The constellation of Equuleus makes up a twisted rectangle that depicts an imagery of the head and neck of a horse. The constellation consists of three main stars, with the brightest, Kitalpha, being also quite faint with an apparent magnitude below 4
The constellation is one of the ancient constellations catalogued by Ptolemy, and is most visible in northern latitudes during the months of September and October.
The constellation of Equuleus is usually largely associated with the tale of Hippe, who is the daughter of Chiron, the centaur. It is said that Hippe was seduced by Aoelus, the divine keeper of the winds, and had later became pregnant with his child
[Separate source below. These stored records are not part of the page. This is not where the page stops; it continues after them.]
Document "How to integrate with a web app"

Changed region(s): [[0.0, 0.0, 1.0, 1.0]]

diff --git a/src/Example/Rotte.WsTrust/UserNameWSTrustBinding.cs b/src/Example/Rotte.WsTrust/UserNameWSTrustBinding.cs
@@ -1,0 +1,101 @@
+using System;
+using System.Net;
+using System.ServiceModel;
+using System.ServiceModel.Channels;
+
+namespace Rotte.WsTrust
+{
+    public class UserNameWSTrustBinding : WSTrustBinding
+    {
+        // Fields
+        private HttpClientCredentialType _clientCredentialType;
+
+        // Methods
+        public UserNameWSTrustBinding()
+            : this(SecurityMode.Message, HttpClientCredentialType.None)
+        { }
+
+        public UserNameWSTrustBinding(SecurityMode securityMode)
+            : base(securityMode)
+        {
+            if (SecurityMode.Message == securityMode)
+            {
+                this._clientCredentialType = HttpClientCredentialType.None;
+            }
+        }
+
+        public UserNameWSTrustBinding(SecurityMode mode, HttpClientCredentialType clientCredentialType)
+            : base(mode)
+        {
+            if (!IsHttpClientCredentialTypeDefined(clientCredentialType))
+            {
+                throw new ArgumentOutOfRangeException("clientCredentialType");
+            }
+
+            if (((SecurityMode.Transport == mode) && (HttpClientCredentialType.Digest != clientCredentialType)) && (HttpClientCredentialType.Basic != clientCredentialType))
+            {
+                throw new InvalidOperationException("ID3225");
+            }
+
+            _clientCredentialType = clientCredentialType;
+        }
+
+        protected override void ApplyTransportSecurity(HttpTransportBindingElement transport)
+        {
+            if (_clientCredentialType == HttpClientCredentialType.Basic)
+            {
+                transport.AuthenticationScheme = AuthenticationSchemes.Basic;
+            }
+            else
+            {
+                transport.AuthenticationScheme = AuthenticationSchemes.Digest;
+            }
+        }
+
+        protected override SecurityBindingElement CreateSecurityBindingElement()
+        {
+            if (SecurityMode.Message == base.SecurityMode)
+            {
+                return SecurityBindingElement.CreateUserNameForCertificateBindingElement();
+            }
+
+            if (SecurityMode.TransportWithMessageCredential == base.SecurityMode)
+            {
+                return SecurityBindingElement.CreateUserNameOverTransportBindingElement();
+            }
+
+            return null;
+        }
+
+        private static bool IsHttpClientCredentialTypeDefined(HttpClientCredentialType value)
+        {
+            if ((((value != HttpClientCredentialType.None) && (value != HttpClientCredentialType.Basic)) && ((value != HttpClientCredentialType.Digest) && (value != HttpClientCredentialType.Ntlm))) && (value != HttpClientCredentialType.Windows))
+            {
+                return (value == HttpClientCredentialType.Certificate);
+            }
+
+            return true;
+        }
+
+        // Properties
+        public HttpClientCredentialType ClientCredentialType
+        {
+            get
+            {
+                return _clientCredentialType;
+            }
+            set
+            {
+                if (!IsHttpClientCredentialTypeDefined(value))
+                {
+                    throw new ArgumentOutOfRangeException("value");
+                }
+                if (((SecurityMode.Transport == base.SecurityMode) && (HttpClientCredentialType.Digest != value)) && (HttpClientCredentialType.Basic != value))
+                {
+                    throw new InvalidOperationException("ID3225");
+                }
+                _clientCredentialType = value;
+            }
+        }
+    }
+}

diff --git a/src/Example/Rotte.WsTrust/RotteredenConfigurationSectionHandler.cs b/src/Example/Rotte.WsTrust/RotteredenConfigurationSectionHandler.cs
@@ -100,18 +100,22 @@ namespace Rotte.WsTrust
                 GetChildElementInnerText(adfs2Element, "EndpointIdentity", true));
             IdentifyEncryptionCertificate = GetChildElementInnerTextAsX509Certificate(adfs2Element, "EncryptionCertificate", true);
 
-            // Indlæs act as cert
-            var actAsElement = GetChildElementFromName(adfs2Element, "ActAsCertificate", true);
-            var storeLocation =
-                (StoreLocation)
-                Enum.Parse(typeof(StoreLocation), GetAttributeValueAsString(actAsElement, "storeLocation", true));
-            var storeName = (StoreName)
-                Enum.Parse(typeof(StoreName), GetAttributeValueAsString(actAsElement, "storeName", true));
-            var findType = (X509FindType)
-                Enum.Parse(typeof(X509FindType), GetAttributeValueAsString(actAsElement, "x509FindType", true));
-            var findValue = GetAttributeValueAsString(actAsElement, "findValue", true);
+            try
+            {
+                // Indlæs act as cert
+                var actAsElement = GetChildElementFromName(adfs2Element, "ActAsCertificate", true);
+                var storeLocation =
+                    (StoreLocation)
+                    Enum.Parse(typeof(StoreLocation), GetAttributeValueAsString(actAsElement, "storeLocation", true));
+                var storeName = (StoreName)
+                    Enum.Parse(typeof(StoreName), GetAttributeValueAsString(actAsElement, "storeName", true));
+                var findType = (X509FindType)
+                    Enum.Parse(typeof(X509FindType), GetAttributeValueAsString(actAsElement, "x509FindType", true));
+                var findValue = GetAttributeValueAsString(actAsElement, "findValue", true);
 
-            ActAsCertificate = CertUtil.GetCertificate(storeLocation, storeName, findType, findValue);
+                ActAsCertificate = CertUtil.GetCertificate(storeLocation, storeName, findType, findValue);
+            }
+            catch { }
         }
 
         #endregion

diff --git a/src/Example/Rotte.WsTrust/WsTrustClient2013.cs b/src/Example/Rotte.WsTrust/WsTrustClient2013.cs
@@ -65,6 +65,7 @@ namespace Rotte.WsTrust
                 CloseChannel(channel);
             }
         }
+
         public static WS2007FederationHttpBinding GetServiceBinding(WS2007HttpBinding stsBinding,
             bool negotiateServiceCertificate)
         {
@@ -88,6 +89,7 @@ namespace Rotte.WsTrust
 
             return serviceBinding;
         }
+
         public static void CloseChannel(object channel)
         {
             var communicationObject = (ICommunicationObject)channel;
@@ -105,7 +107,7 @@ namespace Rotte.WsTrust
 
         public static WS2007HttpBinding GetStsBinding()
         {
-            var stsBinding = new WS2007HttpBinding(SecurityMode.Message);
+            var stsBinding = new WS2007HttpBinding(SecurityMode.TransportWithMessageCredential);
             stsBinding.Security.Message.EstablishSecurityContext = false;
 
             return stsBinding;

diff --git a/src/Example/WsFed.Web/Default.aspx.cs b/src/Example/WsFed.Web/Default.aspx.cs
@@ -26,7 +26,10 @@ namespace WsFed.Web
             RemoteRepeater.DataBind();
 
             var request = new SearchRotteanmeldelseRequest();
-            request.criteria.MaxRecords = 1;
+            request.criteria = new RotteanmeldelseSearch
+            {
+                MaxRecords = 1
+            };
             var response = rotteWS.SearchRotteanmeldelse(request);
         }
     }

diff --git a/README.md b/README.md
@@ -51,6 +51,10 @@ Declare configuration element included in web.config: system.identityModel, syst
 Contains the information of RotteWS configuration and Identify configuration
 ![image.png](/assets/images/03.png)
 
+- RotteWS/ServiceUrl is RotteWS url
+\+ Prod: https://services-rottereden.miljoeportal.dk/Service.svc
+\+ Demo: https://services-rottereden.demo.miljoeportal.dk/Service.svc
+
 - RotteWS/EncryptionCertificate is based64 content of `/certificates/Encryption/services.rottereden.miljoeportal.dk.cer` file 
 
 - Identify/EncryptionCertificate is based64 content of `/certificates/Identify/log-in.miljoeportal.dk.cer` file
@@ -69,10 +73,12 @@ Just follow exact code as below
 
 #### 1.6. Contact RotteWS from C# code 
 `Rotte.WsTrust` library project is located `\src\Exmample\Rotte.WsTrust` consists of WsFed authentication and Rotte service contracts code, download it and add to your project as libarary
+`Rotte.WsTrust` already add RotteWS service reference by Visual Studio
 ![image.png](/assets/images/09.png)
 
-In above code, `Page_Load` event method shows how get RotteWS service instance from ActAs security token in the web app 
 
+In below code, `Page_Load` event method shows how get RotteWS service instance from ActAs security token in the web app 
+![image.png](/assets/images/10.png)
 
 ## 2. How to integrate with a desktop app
She was too ashamed of her pregnancy to tell her father, and had hidden her conceiving from Chiron. To do this, she had escaped to the wildness of the mountains, and had stayed there until childbirth, where she gave birth to Melanippe.
However, Chiron came looking for his daughter, and Hippe prayed to the gods to seek their aide in avoiding being found by her father. In response, the gods turned her into a mare and placed her among the stars to hide from Chiron, thus birthing the constellation of Equuleus, with only its head peeking out from behind Pegasus, determined not to be spotted.
The constellation of Equuleus is situated in the northern sky’s fourth quadrant, and is visible between latitudes -80 to +90 degrees. It neighbors the constellations of Aquarius, Delphinus, and Pegasus.
Of the three main stars it consists, there exists only one celestial body of note: Kitalpha, otherwise known as Alpha Equulei, which is a spectroscopic binary star whose Arabic name directly translates as ‘a piece of the horse’.